• [TASK]
Nothing but an exact copy of the data should be output.

========================================

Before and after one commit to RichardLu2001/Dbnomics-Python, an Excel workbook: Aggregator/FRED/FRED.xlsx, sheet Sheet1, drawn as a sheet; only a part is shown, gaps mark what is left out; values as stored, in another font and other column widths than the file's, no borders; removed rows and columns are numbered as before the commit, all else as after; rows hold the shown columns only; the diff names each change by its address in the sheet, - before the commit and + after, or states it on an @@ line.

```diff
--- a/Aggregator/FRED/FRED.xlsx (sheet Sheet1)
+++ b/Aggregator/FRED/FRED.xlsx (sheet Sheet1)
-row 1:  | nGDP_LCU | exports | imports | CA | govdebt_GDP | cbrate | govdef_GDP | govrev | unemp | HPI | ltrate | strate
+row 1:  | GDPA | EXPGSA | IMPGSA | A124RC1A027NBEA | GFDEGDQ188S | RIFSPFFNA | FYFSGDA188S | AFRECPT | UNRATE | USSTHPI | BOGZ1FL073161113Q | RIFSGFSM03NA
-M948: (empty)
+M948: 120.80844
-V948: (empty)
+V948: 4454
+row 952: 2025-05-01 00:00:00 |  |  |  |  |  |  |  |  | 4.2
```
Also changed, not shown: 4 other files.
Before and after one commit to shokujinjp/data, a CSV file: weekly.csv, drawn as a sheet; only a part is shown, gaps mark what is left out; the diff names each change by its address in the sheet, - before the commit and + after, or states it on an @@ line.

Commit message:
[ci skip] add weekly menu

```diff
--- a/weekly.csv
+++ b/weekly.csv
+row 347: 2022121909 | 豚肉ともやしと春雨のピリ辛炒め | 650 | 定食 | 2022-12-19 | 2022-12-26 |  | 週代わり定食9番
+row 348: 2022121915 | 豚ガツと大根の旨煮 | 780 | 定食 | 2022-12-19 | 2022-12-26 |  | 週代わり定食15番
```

========================================

• [ANSWER]
Before and after one commit to RichardLu2001/Dbnomics-Python, an Excel workbook: Aggregator/FRED/FRED.xlsx, sheet Sheet1, drawn as a sheet; only a part is shown, gaps mark what is left out; values as stored, in another font and other column widths than the file's, no borders; removed rows and columns are numbered as before the commit, all else as after; rows hold the shown columns only; the diff names each change by its address in the sheet, - before the commit and + after, or states it on an @@ line.

```diff
--- a/Aggregator/FRED/FRED.xlsx (sheet Sheet1)
+++ b/Aggregator/FRED/FRED.xlsx (sheet Sheet1)
-row 1:  | nGDP_LCU | exports | imports | CA | govdebt_GDP | cbrate | govdef_GDP | govrev | unemp | HPI | ltrate | strate
+row 1:  | GDPA | EXPGSA | IMPGSA | A124RC1A027NBEA | GFDEGDQ188S | RIFSPFFNA | FYFSGDA188S | AFRECPT | UNRATE | USSTHPI | BOGZ1FL073161113Q | RIFSGFSM03NA
-M948: (empty)
+M948: 120.80844
-V948: (empty)
+V948: 4454
+row 952: 2025-05-01 00:00:00 |  |  |  |  |  |  |  |  | 4.2
```
Also changed, not shown: 4 other files.
Before and after one commit to shokujinjp/data, a CSV file: weekly.csv, drawn as a sheet; only a part is shown, gaps mark what is left out; the diff names each change by its address in the sheet, - before the commit and + after, or states it on an @@ line.

Commit message:
[ci skip] add weekly menu

```diff
--- a/weekly.csv
+++ b/weekly.csv
+row 347: 2022121909 | 豚肉ともやしと春雨のピリ辛炒め | 650 | 定食 | 2022-12-19 | 2022-12-26 |  | 週代わり定食9番
+row 348: 2022121915 | 豚ガツと大根の旨煮 | 780 | 定食 | 2022-12-19 | 2022-12-26 |  | 週代わり定食15番
```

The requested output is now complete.